AIM OF THE EXERCISE = Give the number of lines in the records below that contain the word "participant", and nothing more.

Data extracted from a collection

★ ★ ★ ★ ★ ★ ★

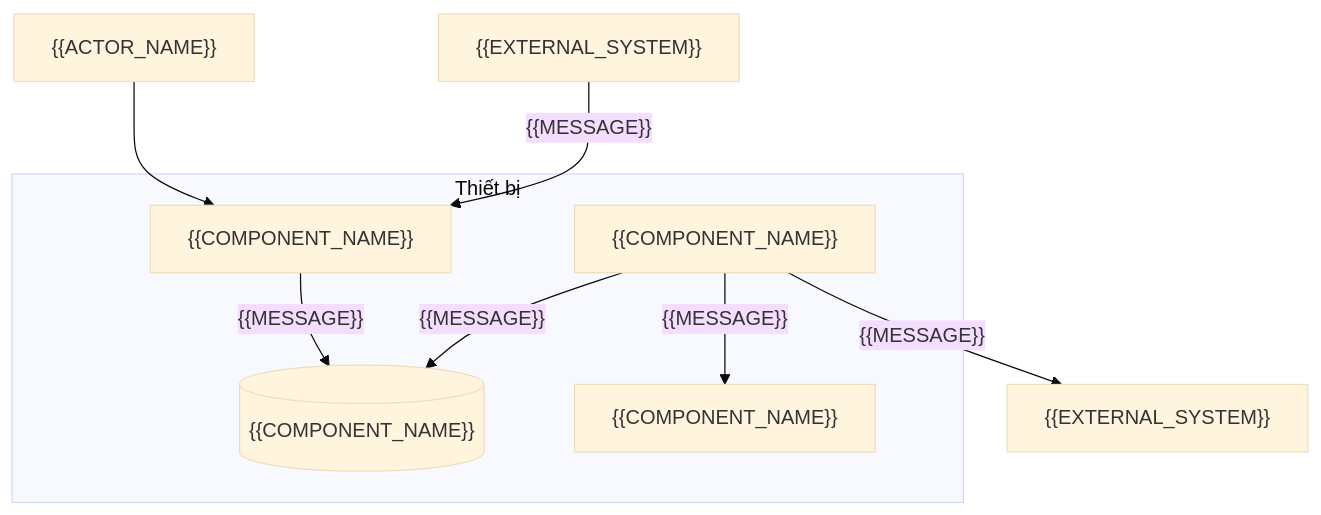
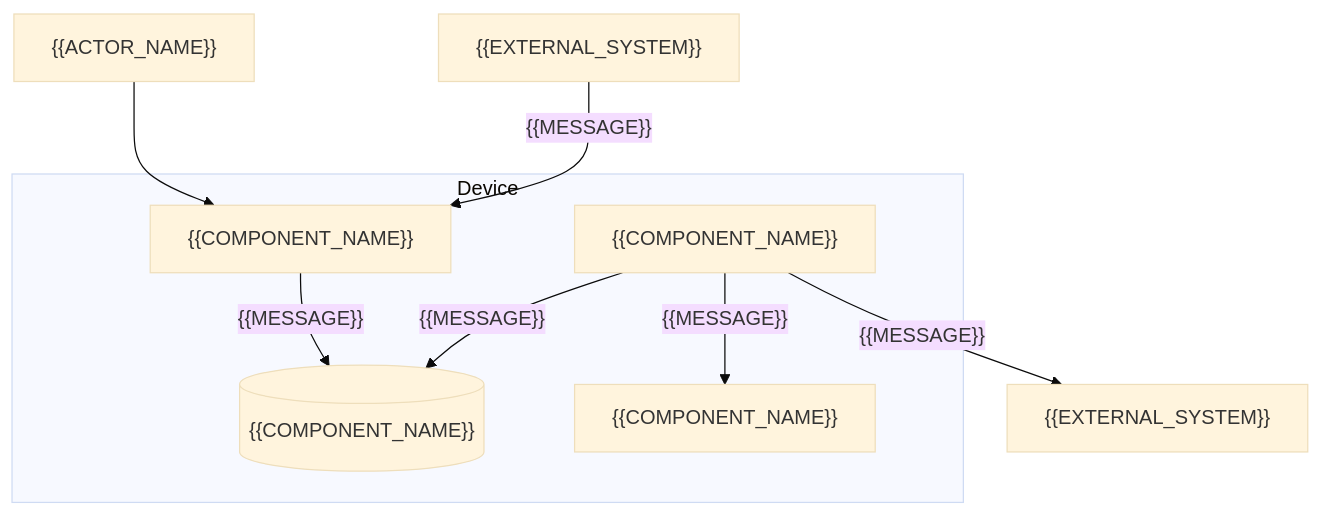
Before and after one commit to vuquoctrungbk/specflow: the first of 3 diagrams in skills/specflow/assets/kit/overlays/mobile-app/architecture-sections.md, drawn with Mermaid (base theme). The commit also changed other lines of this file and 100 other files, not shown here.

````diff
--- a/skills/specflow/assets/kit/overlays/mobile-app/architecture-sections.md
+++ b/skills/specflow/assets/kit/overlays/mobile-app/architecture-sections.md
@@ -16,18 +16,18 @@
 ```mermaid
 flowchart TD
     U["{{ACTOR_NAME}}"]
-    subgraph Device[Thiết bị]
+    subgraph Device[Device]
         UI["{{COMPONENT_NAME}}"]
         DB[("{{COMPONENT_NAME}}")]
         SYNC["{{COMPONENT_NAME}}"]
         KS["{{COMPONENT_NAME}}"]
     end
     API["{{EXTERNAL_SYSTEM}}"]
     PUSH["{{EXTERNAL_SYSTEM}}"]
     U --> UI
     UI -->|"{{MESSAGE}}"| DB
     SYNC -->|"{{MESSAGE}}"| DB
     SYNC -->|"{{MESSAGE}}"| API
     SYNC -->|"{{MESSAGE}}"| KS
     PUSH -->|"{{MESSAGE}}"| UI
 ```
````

★ ★ ★ ★ ★ ★ ★

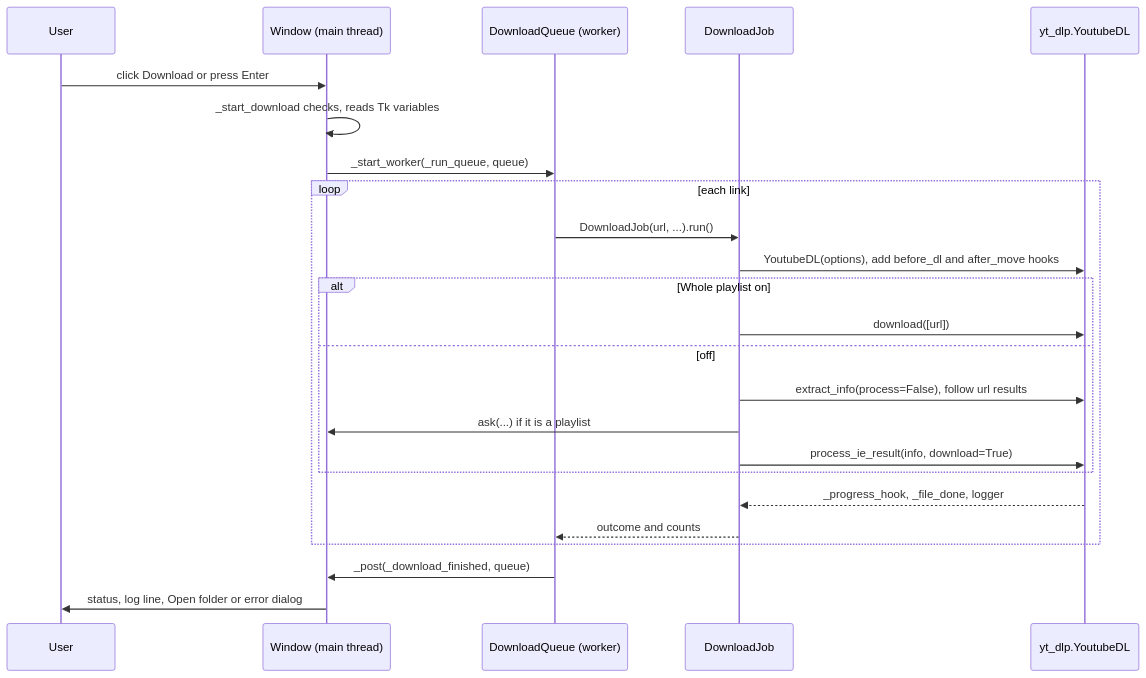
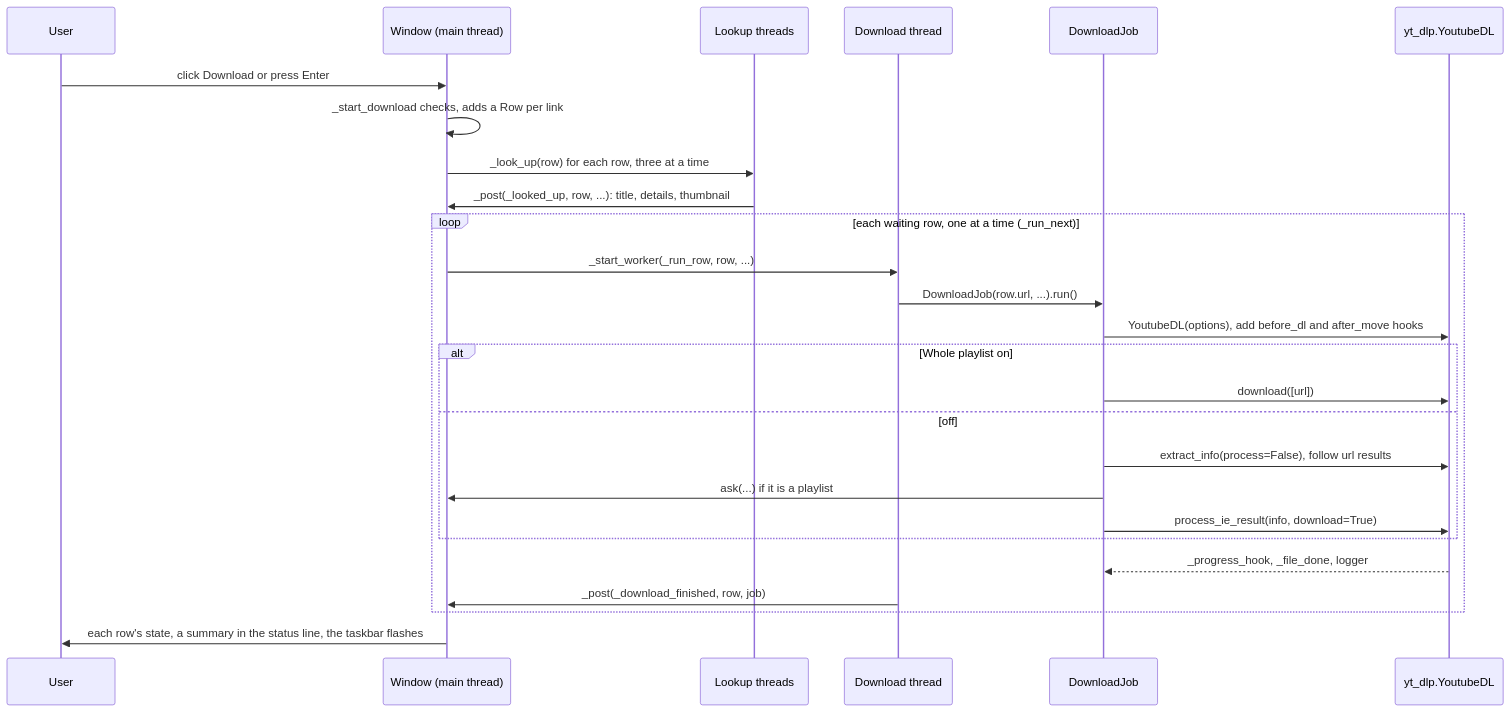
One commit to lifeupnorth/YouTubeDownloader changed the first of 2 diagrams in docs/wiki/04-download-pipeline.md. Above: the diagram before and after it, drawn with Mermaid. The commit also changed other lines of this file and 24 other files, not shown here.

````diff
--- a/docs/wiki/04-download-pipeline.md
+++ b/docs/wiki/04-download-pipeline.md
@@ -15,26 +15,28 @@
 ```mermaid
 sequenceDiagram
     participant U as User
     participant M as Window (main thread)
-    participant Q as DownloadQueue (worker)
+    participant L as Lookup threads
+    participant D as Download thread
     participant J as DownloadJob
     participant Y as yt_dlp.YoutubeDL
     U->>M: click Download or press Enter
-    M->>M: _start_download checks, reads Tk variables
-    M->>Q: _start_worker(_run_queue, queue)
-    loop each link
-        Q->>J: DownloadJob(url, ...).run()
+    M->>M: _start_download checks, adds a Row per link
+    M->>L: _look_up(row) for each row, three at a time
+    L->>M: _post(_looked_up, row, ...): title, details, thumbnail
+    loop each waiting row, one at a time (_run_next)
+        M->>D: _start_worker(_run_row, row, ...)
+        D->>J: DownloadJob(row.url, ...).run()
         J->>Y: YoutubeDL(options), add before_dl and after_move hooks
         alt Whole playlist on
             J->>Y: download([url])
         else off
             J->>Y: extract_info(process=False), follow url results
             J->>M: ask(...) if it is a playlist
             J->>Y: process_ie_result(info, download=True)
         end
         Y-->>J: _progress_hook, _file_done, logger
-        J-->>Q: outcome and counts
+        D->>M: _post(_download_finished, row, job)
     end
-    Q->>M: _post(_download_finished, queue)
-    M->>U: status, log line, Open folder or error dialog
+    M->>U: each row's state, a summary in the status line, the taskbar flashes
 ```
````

★ ★ ★ ★ ★ ★ ★

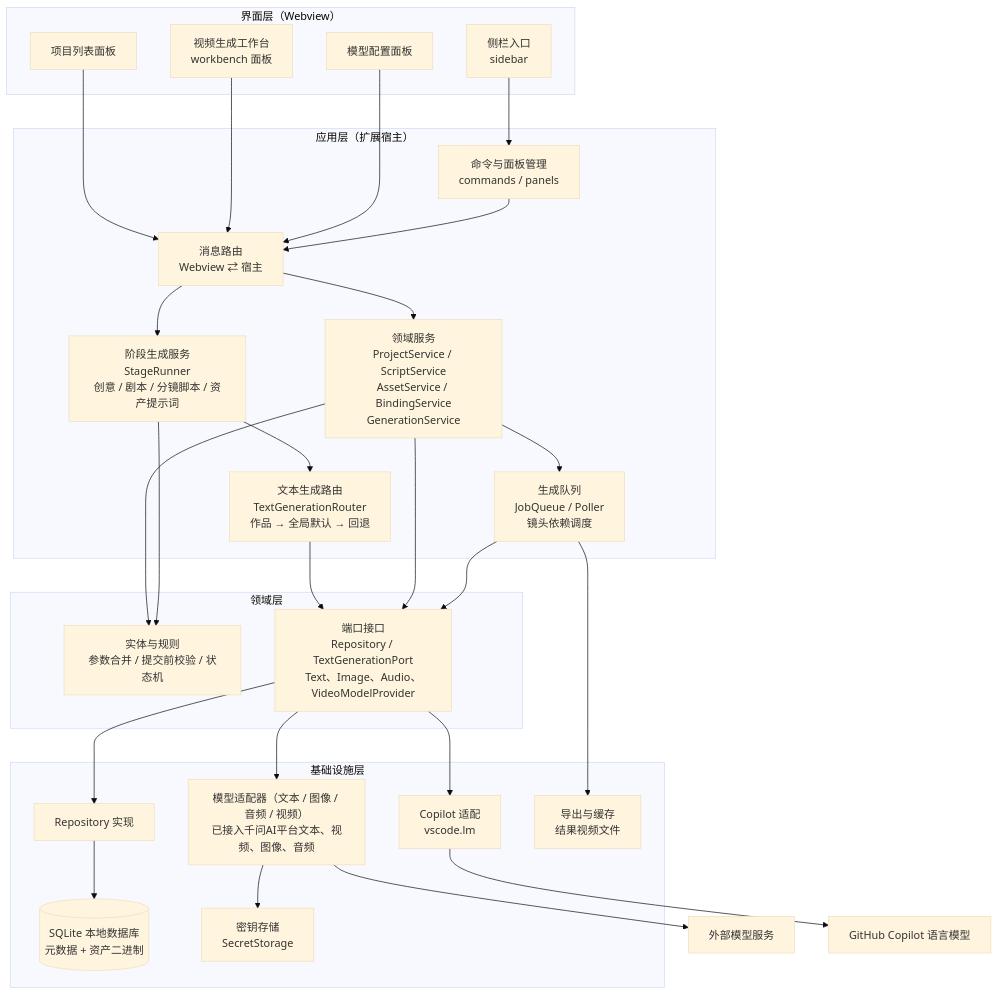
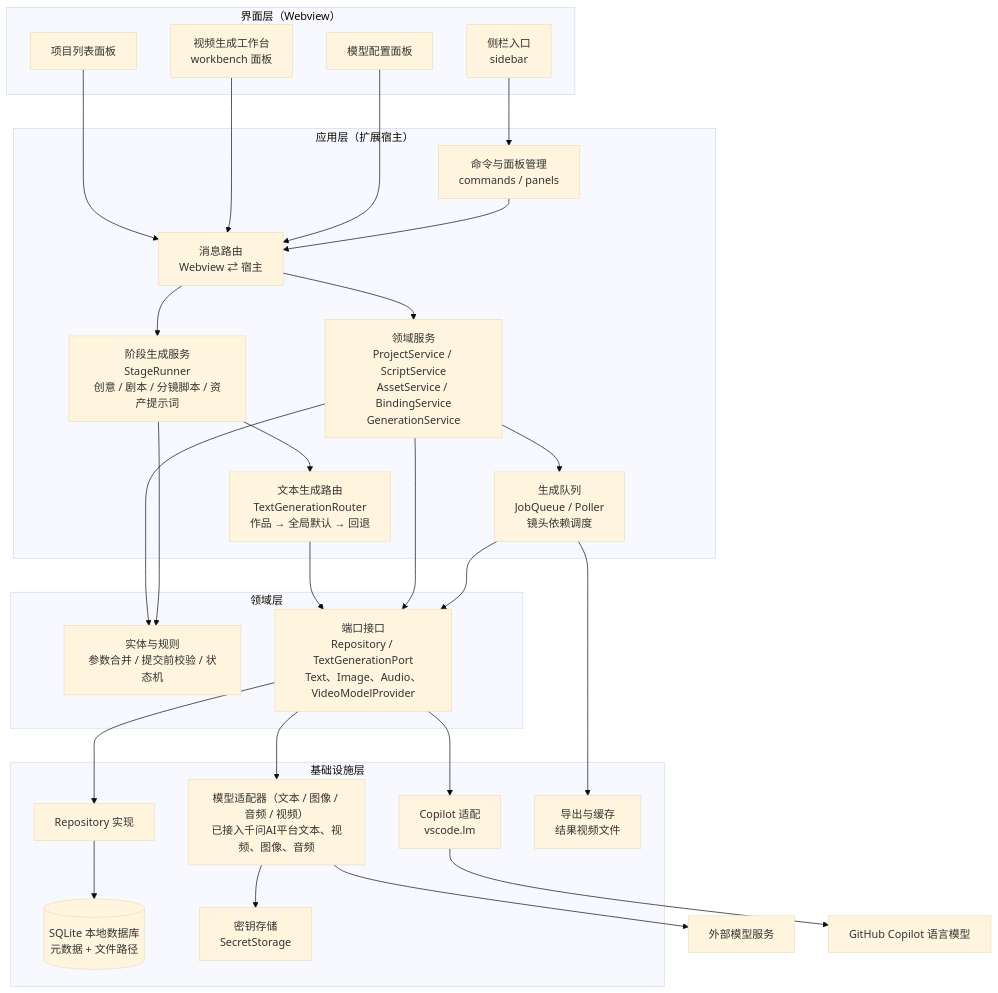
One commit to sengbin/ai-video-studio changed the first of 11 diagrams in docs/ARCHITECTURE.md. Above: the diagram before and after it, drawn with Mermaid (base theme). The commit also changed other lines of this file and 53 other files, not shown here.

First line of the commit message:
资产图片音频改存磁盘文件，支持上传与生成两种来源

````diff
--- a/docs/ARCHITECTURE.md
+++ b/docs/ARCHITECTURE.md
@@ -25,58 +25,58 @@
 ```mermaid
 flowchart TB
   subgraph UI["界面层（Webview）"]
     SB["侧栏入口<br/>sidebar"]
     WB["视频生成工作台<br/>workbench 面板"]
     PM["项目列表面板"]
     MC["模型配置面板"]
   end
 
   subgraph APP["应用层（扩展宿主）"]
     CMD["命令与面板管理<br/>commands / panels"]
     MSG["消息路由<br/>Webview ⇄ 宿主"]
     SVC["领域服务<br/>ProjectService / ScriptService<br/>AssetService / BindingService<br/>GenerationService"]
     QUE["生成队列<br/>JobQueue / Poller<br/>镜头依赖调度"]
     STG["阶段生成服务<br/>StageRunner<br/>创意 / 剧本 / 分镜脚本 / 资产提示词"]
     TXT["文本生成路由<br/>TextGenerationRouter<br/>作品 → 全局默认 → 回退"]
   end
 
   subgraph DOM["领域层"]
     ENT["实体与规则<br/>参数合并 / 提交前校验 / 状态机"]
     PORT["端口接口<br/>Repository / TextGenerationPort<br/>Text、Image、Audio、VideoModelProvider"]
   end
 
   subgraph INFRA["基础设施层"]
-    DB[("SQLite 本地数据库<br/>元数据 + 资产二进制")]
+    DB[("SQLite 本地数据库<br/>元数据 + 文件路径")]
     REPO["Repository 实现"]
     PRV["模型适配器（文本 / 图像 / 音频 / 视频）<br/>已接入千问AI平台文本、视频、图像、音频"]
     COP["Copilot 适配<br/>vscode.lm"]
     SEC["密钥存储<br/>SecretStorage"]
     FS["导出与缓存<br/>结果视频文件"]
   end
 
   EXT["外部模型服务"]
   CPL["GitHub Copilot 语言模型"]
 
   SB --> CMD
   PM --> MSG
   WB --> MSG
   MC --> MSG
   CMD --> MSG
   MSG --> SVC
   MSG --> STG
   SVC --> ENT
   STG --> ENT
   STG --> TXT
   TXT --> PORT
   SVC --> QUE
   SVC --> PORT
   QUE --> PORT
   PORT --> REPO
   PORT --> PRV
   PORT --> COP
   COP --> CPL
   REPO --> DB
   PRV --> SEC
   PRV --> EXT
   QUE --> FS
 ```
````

★ ★ ★ ★ ★ ★ ★

EXERCISE OUTPUT = 7